_Task to carry out_
Every line below should be repeated exactly as written.

_Provided information_
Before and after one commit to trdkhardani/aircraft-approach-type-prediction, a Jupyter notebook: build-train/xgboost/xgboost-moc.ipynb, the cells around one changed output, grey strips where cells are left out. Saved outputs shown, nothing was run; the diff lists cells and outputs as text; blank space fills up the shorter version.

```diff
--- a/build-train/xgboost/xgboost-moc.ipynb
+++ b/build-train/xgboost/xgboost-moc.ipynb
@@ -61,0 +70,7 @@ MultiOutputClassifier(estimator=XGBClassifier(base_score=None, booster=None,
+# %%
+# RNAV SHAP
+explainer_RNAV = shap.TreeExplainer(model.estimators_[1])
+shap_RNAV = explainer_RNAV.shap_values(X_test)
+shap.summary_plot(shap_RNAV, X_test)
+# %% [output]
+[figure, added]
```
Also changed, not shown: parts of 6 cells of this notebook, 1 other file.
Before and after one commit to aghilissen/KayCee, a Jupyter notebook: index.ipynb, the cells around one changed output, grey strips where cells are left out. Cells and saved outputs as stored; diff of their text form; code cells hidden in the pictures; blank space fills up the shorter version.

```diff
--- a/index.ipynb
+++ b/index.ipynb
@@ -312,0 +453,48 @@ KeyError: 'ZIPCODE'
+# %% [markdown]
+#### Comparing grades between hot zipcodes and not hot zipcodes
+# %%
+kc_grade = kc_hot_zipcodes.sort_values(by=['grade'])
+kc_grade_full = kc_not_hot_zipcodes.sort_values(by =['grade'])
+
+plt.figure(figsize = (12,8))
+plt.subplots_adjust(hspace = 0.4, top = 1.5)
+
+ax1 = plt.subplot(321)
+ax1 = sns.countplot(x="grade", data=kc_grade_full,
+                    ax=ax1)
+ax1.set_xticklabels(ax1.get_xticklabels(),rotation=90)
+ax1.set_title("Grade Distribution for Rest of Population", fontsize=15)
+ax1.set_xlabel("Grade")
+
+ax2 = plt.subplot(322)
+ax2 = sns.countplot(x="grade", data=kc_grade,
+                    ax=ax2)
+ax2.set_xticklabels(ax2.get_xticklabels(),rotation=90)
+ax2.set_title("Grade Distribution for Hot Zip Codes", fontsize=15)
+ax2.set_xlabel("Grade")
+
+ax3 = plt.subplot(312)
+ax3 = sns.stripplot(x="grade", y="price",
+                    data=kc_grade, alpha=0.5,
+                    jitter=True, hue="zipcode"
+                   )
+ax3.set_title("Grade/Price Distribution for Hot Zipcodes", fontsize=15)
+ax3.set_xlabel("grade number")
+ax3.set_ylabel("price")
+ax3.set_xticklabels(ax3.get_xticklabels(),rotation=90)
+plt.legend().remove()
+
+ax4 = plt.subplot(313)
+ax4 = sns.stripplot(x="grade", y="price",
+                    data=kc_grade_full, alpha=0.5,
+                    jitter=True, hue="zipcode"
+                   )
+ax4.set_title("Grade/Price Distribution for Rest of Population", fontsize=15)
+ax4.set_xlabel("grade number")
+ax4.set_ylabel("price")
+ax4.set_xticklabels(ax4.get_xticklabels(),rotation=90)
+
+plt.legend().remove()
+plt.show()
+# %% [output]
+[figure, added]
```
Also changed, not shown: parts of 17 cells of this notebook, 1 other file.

_Exercise response_
Before and after one commit to trdkhardani/aircraft-approach-type-prediction, a Jupyter notebook: build-train/xgboost/xgboost-moc.ipynb, the cells around one changed output, grey strips where cells are left out. Saved outputs shown, nothing was run; the diff lists cells and outputs as text; blank space fills up the shorter version.

```diff
--- a/build-train/xgboost/xgboost-moc.ipynb
+++ b/build-train/xgboost/xgboost-moc.ipynb
@@ -61,0 +70,7 @@ MultiOutputClassifier(estimator=XGBClassifier(base_score=None, booster=None,
+# %%
+# RNAV SHAP
+explainer_RNAV = shap.TreeExplainer(model.estimators_[1])
+shap_RNAV = explainer_RNAV.shap_values(X_test)
+shap.summary_plot(shap_RNAV, X_test)
+# %% [output]
+[figure, added]
```
Also changed, not shown: parts of 6 cells of this notebook, 1 other file.
Before and after one commit to aghilissen/KayCee, a Jupyter notebook: index.ipynb, the cells around one changed output, grey strips where cells are left out. Cells and saved outputs as stored; diff of their text form; code cells hidden in the pictures; blank space fills up the shorter version.

```diff
--- a/index.ipynb
+++ b/index.ipynb
@@ -312,0 +453,48 @@ KeyError: 'ZIPCODE'
+# %% [markdown]
+#### Comparing grades between hot zipcodes and not hot zipcodes
+# %%
+kc_grade = kc_hot_zipcodes.sort_values(by=['grade'])
+kc_grade_full = kc_not_hot_zipcodes.sort_values(by =['grade'])
+
+plt.figure(figsize = (12,8))
+plt.subplots_adjust(hspace = 0.4, top = 1.5)
+
+ax1 = plt.subplot(321)
+ax1 = sns.countplot(x="grade", data=kc_grade_full,
+                    ax=ax1)
+ax1.set_xticklabels(ax1.get_xticklabels(),rotation=90)
+ax1.set_title("Grade Distribution for Rest of Population", fontsize=15)
+ax1.set_xlabel("Grade")
+
+ax2 = plt.subplot(322)
+ax2 = sns.countplot(x="grade", data=kc_grade,
+                    ax=ax2)
+ax2.set_xticklabels(ax2.get_xticklabels(),rotation=90)
+ax2.set_title("Grade Distribution for Hot Zip Codes", fontsize=15)
+ax2.set_xlabel("Grade")
+
+ax3 = plt.subplot(312)
+ax3 = sns.stripplot(x="grade", y="price",
+                    data=kc_grade, alpha=0.5,
+                    jitter=True, hue="zipcode"
+                   )
+ax3.set_title("Grade/Price Distribution for Hot Zipcodes", fontsize=15)
+ax3.set_xlabel("grade number")
+ax3.set_ylabel("price")
+ax3.set_xticklabels(ax3.get_xticklabels(),rotation=90)
+plt.legend().remove()
+
+ax4 = plt.subplot(313)
+ax4 = sns.stripplot(x="grade", y="price",
+                    data=kc_grade_full, alpha=0.5,
+                    jitter=True, hue="zipcode"
+                   )
+ax4.set_title("Grade/Price Distribution for Rest of Population", fontsize=15)
+ax4.set_xlabel("grade number")
+ax4.set_ylabel("price")
+ax4.set_xticklabels(ax4.get_xticklabels(),rotation=90)
+
+plt.legend().remove()
+plt.show()
+# %% [output]
+[figure, added]
```
Also changed, not shown: parts of 17 cells of this notebook, 1 other file.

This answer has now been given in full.